      Delay pruning spring-flowering shrubs such as Forsythia and Chaenomeles until after they have finished flowering, otherwise this year's display will be lost.

      Remove any frost damaged shoots from evergreens damaged by earlier cold weather.

      Remove any reverted green shoots on hardy variegated evergreens, to prevent reversion taking over.

      Lightly cut back lavenders to prevent them getting too leggy and woody. Treat Helichrysum (curry plant) and Santolina (cotton lavender) similarly.

      Loosen any tree ties that are digging into the bark, or could do so soon as the trunk girth expands.

      Twining climbers (such as honeysuckle and clematis) need regular tying in and twining around their supports.

      Tie in climbing and rambling roses as near to horizontal as possible. This will restrict sap flow, causing more sideshoots to grow along the length of stem, and so producing more flowers.


layering sagePropagation

    1. Layering is a good way to propagate climbers and lax-stemmed shrubs. Layers should root by next spring, especially if attention to watering is given during dry weather. Try with PhiladelphusForsythiaHydrangeaand Lonicera. (See sage layering right).

      Check hardwood cuttings taken last year.

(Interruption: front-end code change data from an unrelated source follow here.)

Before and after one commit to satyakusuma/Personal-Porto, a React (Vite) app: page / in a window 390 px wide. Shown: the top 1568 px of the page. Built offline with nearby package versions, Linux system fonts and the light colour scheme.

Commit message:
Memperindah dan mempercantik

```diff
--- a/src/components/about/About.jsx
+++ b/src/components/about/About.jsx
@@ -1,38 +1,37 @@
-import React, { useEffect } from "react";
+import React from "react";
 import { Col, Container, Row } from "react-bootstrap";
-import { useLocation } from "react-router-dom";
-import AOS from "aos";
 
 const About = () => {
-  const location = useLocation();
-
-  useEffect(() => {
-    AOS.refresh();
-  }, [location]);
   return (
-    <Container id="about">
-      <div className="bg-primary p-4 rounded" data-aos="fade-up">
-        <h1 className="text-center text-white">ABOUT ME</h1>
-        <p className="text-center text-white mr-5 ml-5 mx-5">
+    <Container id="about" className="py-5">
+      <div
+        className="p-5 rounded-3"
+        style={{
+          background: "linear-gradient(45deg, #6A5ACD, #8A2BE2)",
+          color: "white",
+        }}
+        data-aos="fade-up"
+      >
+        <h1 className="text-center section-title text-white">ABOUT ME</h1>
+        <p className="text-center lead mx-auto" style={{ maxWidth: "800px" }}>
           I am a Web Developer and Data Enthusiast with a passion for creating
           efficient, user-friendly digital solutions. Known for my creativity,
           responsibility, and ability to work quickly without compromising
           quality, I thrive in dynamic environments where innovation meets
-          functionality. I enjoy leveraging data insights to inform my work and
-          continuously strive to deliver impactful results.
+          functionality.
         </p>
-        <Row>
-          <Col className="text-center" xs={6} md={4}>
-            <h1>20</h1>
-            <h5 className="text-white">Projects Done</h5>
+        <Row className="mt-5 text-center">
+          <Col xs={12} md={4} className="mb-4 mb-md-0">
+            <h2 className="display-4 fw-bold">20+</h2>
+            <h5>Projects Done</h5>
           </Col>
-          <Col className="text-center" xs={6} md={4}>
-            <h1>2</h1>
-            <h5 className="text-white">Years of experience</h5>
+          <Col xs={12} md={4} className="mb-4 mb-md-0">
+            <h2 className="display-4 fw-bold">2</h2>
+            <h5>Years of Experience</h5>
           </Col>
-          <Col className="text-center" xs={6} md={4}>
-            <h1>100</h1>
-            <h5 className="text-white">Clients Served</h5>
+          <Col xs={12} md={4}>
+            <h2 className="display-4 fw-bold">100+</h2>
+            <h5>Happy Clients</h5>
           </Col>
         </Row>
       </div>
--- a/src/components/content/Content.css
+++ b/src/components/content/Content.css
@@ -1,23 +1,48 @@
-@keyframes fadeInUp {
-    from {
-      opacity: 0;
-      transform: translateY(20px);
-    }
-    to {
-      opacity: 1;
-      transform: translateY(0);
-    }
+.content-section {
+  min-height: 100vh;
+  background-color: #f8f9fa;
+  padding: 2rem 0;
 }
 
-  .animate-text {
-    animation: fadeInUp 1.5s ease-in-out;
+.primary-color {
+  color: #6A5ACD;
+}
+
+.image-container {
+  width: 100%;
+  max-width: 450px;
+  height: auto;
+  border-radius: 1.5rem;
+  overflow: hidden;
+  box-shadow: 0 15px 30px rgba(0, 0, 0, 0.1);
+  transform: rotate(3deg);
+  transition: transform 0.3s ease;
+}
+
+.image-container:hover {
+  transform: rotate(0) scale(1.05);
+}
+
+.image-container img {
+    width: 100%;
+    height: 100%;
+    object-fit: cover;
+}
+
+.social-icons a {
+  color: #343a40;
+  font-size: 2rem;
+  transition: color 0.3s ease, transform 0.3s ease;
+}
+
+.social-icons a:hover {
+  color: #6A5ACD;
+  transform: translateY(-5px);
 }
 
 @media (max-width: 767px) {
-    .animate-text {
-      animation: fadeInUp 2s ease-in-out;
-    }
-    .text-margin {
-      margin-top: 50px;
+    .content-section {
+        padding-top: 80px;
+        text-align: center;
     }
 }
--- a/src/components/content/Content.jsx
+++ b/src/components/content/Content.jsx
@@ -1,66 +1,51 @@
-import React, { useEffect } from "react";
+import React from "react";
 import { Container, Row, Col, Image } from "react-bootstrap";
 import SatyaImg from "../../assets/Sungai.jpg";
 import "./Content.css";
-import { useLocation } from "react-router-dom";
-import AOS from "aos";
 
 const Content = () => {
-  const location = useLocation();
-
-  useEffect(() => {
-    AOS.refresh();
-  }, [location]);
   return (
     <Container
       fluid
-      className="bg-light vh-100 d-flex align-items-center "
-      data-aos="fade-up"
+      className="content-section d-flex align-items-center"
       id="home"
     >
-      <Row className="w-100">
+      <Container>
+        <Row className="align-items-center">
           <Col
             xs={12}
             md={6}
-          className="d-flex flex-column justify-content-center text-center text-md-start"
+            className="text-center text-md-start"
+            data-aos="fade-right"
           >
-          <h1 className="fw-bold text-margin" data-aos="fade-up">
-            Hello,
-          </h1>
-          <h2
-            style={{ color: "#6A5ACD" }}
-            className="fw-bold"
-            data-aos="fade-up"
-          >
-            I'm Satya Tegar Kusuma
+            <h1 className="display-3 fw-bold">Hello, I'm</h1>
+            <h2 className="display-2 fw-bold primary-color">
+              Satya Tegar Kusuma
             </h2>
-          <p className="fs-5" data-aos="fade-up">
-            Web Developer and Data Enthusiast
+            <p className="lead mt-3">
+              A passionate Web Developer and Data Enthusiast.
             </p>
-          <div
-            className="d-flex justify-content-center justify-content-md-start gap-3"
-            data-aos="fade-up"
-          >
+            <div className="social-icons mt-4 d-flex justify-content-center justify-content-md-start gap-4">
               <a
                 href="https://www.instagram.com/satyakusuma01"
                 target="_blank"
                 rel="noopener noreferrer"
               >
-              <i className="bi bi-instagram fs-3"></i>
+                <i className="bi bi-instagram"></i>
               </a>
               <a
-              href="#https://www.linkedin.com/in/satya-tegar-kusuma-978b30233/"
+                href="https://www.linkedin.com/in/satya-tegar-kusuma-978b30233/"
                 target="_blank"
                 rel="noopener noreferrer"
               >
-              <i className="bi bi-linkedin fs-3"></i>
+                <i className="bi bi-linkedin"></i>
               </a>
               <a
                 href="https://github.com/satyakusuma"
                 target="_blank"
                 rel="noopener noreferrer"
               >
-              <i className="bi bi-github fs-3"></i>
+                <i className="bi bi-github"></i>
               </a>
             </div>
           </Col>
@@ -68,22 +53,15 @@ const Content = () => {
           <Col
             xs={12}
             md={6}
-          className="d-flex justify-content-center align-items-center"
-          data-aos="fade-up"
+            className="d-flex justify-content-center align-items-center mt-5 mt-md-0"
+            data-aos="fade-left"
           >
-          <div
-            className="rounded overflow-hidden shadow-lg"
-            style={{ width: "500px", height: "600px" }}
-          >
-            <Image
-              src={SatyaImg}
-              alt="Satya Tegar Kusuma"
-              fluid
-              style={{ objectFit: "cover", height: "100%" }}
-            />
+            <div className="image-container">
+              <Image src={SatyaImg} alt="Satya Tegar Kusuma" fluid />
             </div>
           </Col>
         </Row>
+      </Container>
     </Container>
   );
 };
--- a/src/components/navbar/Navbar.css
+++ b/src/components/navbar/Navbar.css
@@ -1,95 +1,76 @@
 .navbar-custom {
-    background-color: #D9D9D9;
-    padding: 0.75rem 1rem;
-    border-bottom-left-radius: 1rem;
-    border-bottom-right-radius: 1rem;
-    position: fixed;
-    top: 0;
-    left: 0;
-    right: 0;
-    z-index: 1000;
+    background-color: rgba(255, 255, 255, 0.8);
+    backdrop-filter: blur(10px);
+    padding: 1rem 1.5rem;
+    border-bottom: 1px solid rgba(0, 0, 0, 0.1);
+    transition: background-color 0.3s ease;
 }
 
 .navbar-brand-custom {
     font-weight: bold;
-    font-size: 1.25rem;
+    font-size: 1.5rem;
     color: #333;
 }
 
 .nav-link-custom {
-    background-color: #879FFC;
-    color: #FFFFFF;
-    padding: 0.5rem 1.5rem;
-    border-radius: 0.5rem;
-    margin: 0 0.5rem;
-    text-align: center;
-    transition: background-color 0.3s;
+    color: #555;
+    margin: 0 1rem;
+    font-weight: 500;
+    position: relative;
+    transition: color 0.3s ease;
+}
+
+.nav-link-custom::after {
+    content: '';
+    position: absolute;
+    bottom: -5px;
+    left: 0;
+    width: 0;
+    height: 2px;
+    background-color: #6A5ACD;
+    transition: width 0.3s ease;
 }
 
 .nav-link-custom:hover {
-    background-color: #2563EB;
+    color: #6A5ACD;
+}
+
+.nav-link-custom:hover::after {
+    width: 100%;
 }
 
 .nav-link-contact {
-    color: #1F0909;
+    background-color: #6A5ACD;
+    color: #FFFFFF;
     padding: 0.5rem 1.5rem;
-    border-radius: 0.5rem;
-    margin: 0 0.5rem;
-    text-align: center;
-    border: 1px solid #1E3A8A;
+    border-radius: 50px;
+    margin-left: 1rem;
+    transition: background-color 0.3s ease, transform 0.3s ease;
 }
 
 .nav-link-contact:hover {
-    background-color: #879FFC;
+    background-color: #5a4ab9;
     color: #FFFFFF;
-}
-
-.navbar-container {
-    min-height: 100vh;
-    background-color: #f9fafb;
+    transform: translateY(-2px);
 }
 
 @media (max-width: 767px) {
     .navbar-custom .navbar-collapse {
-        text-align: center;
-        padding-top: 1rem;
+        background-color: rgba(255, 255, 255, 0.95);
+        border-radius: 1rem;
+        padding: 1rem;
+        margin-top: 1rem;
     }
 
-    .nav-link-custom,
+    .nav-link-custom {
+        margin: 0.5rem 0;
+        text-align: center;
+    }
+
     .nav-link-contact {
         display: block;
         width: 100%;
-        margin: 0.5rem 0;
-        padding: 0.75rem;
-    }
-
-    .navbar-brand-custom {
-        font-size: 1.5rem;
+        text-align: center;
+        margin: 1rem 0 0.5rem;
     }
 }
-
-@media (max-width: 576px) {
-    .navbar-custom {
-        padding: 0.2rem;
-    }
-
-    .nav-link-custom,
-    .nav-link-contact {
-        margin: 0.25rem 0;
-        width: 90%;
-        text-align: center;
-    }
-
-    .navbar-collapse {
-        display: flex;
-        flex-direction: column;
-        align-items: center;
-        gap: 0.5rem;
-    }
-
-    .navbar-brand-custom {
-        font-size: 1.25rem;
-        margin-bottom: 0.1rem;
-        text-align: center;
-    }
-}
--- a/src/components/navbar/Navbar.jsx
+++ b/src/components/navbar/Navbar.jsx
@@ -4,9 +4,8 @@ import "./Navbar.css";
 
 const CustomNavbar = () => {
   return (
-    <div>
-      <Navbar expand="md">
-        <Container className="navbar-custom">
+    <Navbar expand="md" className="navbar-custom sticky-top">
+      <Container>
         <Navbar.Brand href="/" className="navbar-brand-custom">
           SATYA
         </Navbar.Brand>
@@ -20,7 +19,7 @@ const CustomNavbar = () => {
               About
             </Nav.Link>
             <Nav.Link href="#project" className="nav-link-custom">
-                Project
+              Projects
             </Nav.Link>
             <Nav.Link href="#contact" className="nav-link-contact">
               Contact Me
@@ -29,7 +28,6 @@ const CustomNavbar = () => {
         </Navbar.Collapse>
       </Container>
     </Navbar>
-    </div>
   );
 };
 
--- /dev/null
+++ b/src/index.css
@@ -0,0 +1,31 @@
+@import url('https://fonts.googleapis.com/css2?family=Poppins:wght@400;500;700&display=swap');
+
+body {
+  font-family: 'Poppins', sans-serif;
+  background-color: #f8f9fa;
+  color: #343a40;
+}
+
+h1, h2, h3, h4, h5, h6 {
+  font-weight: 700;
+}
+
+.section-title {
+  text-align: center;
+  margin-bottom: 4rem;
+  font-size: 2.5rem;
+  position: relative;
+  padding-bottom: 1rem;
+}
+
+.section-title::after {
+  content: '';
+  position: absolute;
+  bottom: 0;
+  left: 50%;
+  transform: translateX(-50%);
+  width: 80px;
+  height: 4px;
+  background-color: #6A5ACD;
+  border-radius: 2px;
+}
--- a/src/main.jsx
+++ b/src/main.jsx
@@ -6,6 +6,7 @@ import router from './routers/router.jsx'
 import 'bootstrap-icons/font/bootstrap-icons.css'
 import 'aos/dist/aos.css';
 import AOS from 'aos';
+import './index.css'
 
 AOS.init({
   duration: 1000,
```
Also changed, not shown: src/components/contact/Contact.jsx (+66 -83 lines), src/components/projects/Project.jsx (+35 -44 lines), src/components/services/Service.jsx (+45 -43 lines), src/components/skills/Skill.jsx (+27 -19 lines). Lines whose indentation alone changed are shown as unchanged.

They may need planting out or potting on.

      Take cuttings of your favourite conifers.

Pest and disease watch

    1. bracket fungiBracket fungus (left) on trees is more visible at this time of year. If the tree is in poor health it is worth calling in a tree surgeon for a professional opinion.

      Phytophthora root rots can cause die back on mature trees and shrubs. Wet winter weather and poorly drained soils are likely to encourage this problem on susceptible woody plants.

      Check for damage or cankers on deciduous trees.

      Put rabbit guards around newly planted trees and shrubs to protect the bark.

      Avoid planting new roses in areas where roses were previously growing otherwise the new plants may suffer from rose replant disease.

      Inspect sick-looking box and holly trees for signs of blight.

      Be aware that insects emerge as temperatures rise. Caterpillars, aphids, and other fly pests may all become problematic during mild spells. Early infestations can often be managed by hand removal, making insecticides unnecessary.